I just finished a wonderful book by the late Eknath Easwaran called, Strength in the Storm: Creating Calm in Difficult Times. He takes issue with the nutritionist’s adage, You are what you eat. Easwaran says, Your body is what you eat—you are what you think. He maintains that who we are is the sum total of our thoughts, feelings and experiences throughout our lives. Our thoughts shape our consciousness and ultimately our character. Like many others, he urges us to be more particular not just about what we put in our mouths but about what we put in our heads. I couldn’t agree more. This is especially true with our exposure to mass media.
The nutritionist would have us ask before ingesting something, “Do I want this to become part of my body?” Before engaging in any activity, be it watching a certain TV show, speaking, reading a long e-mail, worrying, taking a walk, gossiping, etc. Easwaran would have us ask, “Will this make me calmer, wiser, happier?” I think it’s good advice. Just asking the question gives us more control over our lives.
The other thing that struck me in reading his book was something we’ve all heard before—You are the company you keep. People affect us deeply. It’s our responsibility to choose whom we spend our time with. There are many people in our lives whom we may love yet being around them drains us. We need to choose the company we keep because their consciousness and their thoughts will shape us as surely as our own. When we spend time with people (even in books) who inspire us, we become more like them. We may even pick up the traits that we admire in them.
Like the body, the mind needs nourishment. Whatever we think that makes us feel good about ourselves and others, makes us healthier and happier. Sometimes, just being very quiet and still (any form of meditation) is the best thing we can do for our minds and our life.
I wrote and recorded A NEW SONG about this idea a few days ago.

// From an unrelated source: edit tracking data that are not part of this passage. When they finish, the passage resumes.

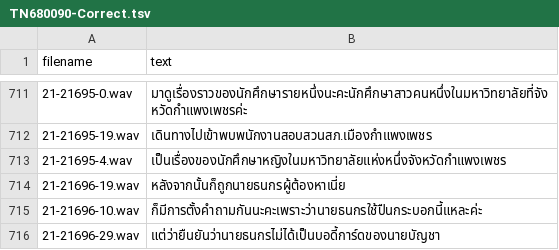
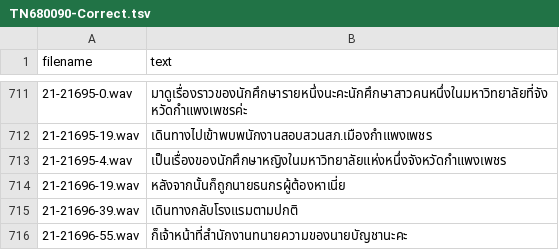
Before and after one commit to NattawutPhuddang/Annotation-metadata, a TSV file: backend/data/TN680090-Correct.tsv, drawn as a sheet; only a part is shown, gaps mark what is left out; removed rows and columns are numbered as before the commit, all else as after; the diff names each change by its address in the sheet, - before the commit and + after, or states it on an @@ line.

```diff
--- a/backend/data/TN680090-Correct.tsv
+++ b/backend/data/TN680090-Correct.tsv
-row 715: 21-21696-10.wav | ก็มีการตั้งคำถามกันนะคะเพราะว่านายธนกรใช้ปืนกระบอกนี้แหละค่ะ
-row 716: 21-21696-29.wav | แต่ว่ายืนยันว่านายธนกรไม่ได้เป็นบอดี้การ์ดของนายบัญชา
+row 715: 21-21696-39.wav | เดินทางกลับโรงแรมตามปกติ
+row 716: 21-21696-55.wav | ก็เจ้าหน้าที่สำนักงานทนายความของนายบัญชานะคะ
```
Also changed, not shown: backend/data/Correct.tsv, backend/data/makkie-Correct.tsv, 2 other files.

YOU CAN LISTEN TO A BIT OF IT BY CLICKING HERE. Hope you enjoy it.
Let me know what kinds of thoughts and experiences nourish your mind.